Carrying emotional baggage from previous relationships, they meet. They fall in love. One of them wants to settle down, but the other is terrified of commitment.
A fairly typical scenario, even if the lovebirds happen to be homosexual males. While Clark Carlton's satirical portrait of the West Hollywood gay dating scene in "Self Help (or the Tower of Psychobabble)" at Highways will probably evoke enthusiastic empathy among its depicted population, it offers few new insights into romantic complications.

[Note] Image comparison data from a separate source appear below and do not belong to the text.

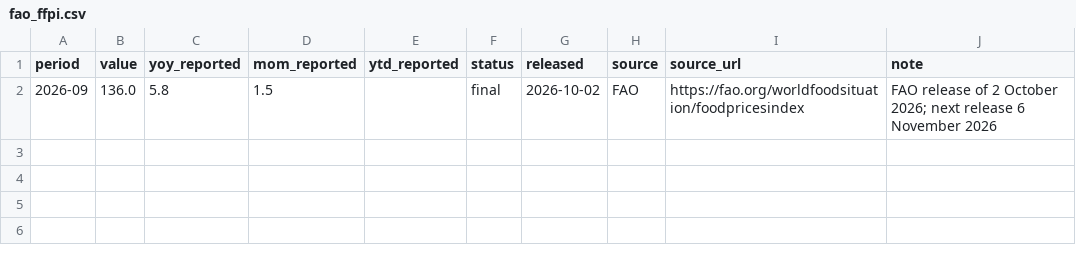
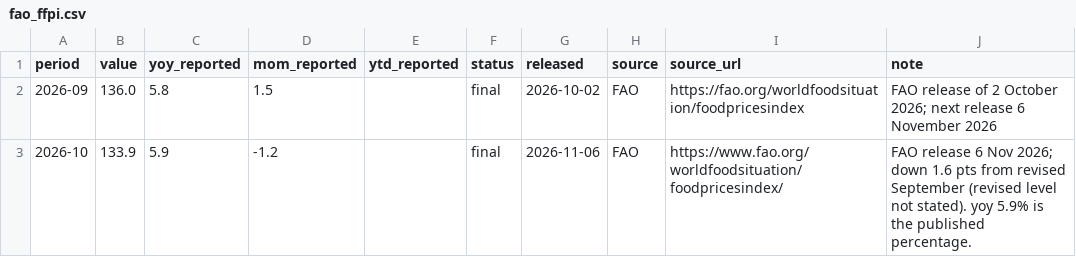
Before and after one commit to MDAnuraag/market-brief, a CSV file: data/series/fao_ffpi.csv, drawn as a sheet.

```diff
--- a/data/series/fao_ffpi.csv
+++ b/data/series/fao_ffpi.csv
@@ -2 +2,2 @@ period,value,yoy_reported,mom_reported,ytd_reported,status,released,source,sourc
 2026-09,136.0,5.8,1.5,,final,2026-10-02,FAO,https://fao.org/worldfoodsituation/foodpricesindex,FAO release of 2 October 2026; next release 6 November 2026
+2026-10,133.9,5.9,-1.2,,final,2026-11-06,FAO,https://www.fao.org/worldfoodsituation/foodpricesindex/,FAO release 6 Nov 2026; down 1.6 pts from revised September (revised level not stated). yoy 5.9% is the published percentage.
```
Also changed, not shown: data/series/eia_gas_storage.csv, data/series/fao_cereals.csv, 6 other files.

Nor into the foibles of pop psychology, the primary target of Carlton's barbs. As Tyler (a sympathetic Dean Howell) makes his odyssey through a series of cliche-ridden therapists to help him deal with his cliche-ridden relationships, he's beset by predictable--and, worse, highly repetitive--hypocrisy, exploitation, and drivel. Even his significant other (a frequently unconvincing Randy Brown) turns stereotypically phobic at the mention of the "L" word. Rodney Hargrove supplies a notably appealing supporting performance as Tyler's amiable confidant.
Michael Kearns' brisk staging sustains interest, but the rapid succession of short scenes isn't conducive to emotional engagement--too often, Carlton is guilty of the same glibness he castigates in psychobabble.
A prominent trend in the current profusion of gay-themed plays is the recasting of familiar stories in an exclusively homosexual universe (there isn't a single straight character in "Self Help"). It's a kind of wishful thinking understandable in any minority group striving for acceptance and self-definition, but when the topics have already been covered more effectively in other contexts, the appeal to a general audience is severely limited. "Self Help" achieves little more than self-assurance.
* "Self Help (or the Tower of Psychobabble)," Highways, 1651 18th St., Santa Monica. Thursdays-Sundays, 8:30 p.m. Ends May 11. $18. (213) 660-8587. Running time: 2 hours, 5 minutes.